The Deliverance-era lineup of Corrosion of Conformity, along with The Shrine, Others and three more bands have been added to Motörhead‘s Motörboat cruise taking place next fall. COC confirmed in a Facebook post that Pepper Keenan, who played his first shows in nine years with COC this spring in the UK, will be part of the lineup that plays the cruise.
Let’s get it going on Motörhead’s MotörBoat
The Motörboat cruise will set sail from the port of Miami, FL on September 28th, with stops in Nassau and the the Great Stirrup Cay in the Bahamas. The cruise ends on October 2nd.
New additions to the line-up:
Corrosion Of Conformity
The Dead Deads
Comedians Brian Posehn and Big Jay Oakerson are also now on the bill.
Already confirmed bands include:
Phil Cambell’s All Starr Band
Also announced, Slayer will play on September 28th during the ‘blood moon’ lunar eclipse.
Sun & Sail Club, the new band featuring Bob Balch (Fu Manchu), Scott Reeder (Fu Manchu, Smile), Scott Reeder (Kyuss, Fireball Ministry, The Obsessed) and Tony Adolescent (Adolescents) will be releasing their new album titled The Great White Dope in late April.
Check out “Scared To Death,” off their previous album Mannequin in a short film by Drew Mavrick below.

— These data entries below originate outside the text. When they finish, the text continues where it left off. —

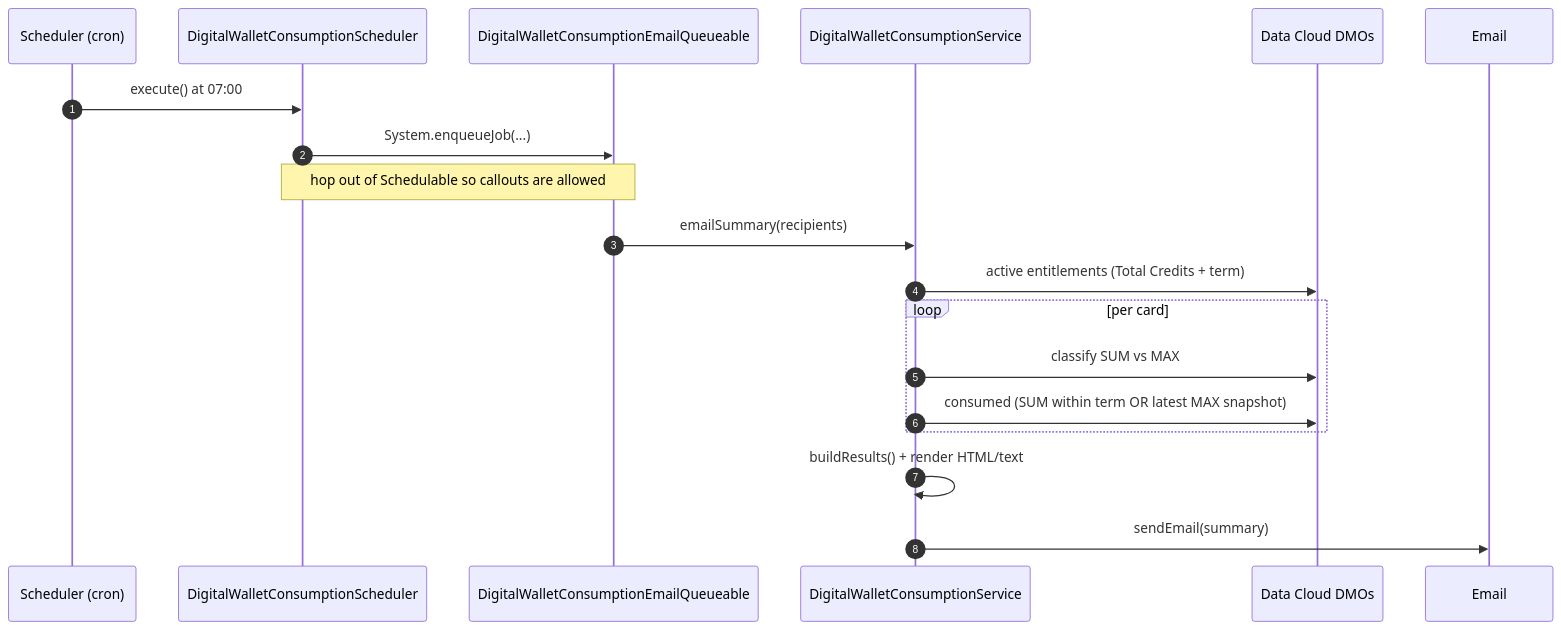
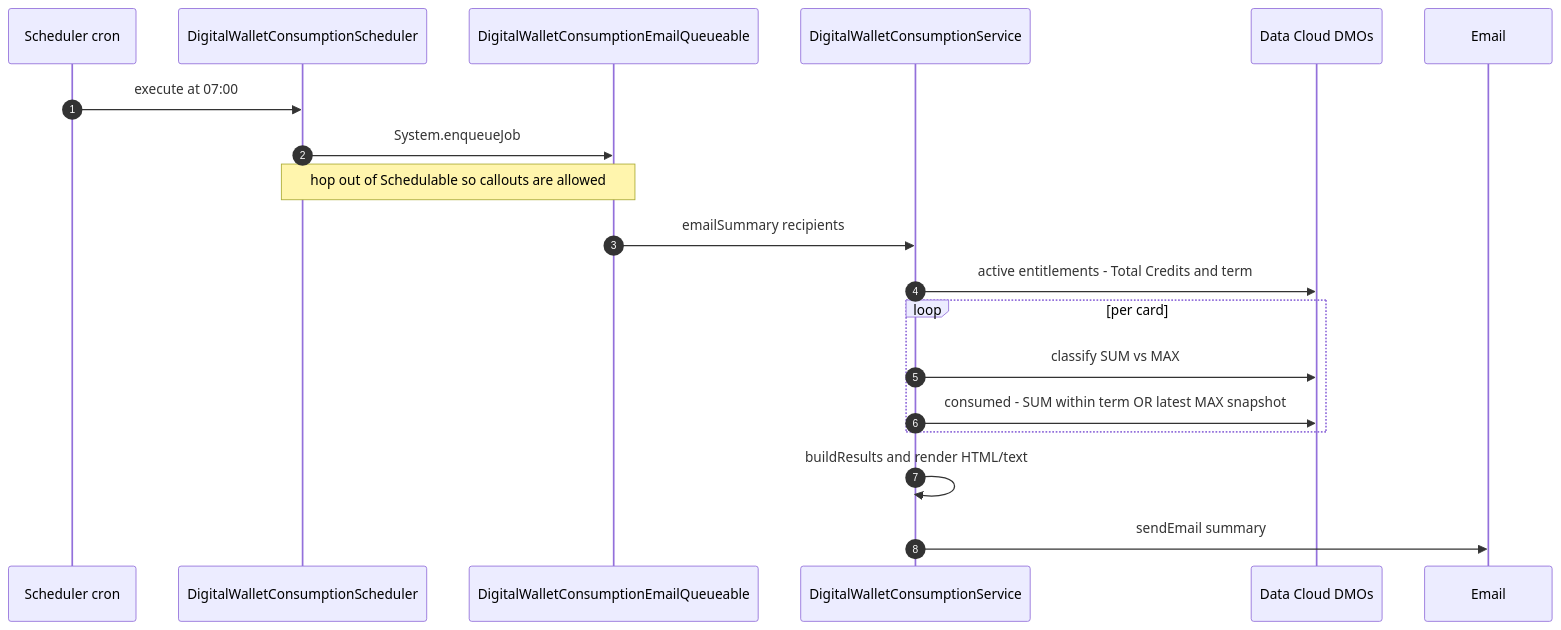
One commit to Amit-Tripathi/apex-partner-digital-wallet changed the second of 2 diagrams in README.md. Above: the diagram before and after it, drawn with Mermaid. The commit also changed other lines of this file, not shown here.

First line of the commit message:
Fix README: clarify standard DMO fields and fix mermaid diagrams

````diff
--- a/README.md
+++ b/README.md
@@ -172,22 +172,22 @@
 ```mermaid
 sequenceDiagram
     autonumber
-    participant Cron as Scheduler (cron)
+    participant Cron as Scheduler cron
     participant Sch as DigitalWalletConsumptionScheduler
     participant Q as DigitalWalletConsumptionEmailQueueable
     participant Svc as DigitalWalletConsumptionService
     participant DC as Data Cloud DMOs
     participant Mail as Email
 
-    Cron->>Sch: execute() at 07:00
-    Sch->>Q: System.enqueueJob(...)
+    Cron->>Sch: execute at 07:00
+    Sch->>Q: System.enqueueJob
     Note over Sch,Q: hop out of Schedulable so callouts are allowed
-    Q->>Svc: emailSummary(recipients)
-    Svc->>DC: active entitlements (Total Credits + term)
+    Q->>Svc: emailSummary recipients
+    Svc->>DC: active entitlements - Total Credits and term
     loop per card
         Svc->>DC: classify SUM vs MAX
-        Svc->>DC: consumed (SUM within term OR latest MAX snapshot)
+        Svc->>DC: consumed - SUM within term OR latest MAX snapshot
     end
-    Svc->>Svc: buildResults() + render HTML/text
-    Svc->>Mail: sendEmail(summary)
+    Svc->>Svc: buildResults and render HTML/text
+    Svc->>Mail: sendEmail summary
 ```
````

Motörhead’s Motörboat will embark on its second voyage September 28 through October 2, 2015 on Norwegian Sky, departing Port Miami, with stops in Nassau and the private picturesque island of Great Stirrup Cay in The Bahamas. This year’s edition will include:
Phil Campbell’s All Starr Band
For the debut Motörhead’s Motörboat cruise in 2014, an international, multigenerational audience from over 30 countries came together to celebrate the legacy of the cruise’s iconic namesake and escape into five days of true rock ’n’ roll living with no holds barred. Highlighted by a pair of ear-splitting performances from Motörhead themselves, Motörhead’s Motörboat 2014 featured more than 30 performances by 15 of rock and metal’s top artists, including heavy metal all-star band Metal Allegiance, Anthrax, Testament, Down, and Zakk Wylde.
It would be easy to dismiss Valient Thorr as a kitsch band. They profess to be from Venus, 4/5 of the members have the last name of ‘Thorr’. They have cultivated the wild look, have a propensity for cheesy outfits, goofily mugging for the cameras and their followers are called ‘Thorriors’. It would also be easy to tag Valiant Thorr as another stoner rock band. However, neither assessment would be fair. Their latest release, ‘Our Own Masters’, shows that there is a good deal of quality under all that hair and double-denim, and while they do get their stoner grind on they also have an aggressive, punky edge that puts them somewhere between Kyuss, Fireball Ministry and Maylene And The Sons of Disaster, with a dash old school punk and a pinch of 70s cock rock. It’s an interesting blend that keeps listeners both engaged and on their toes. Continue reading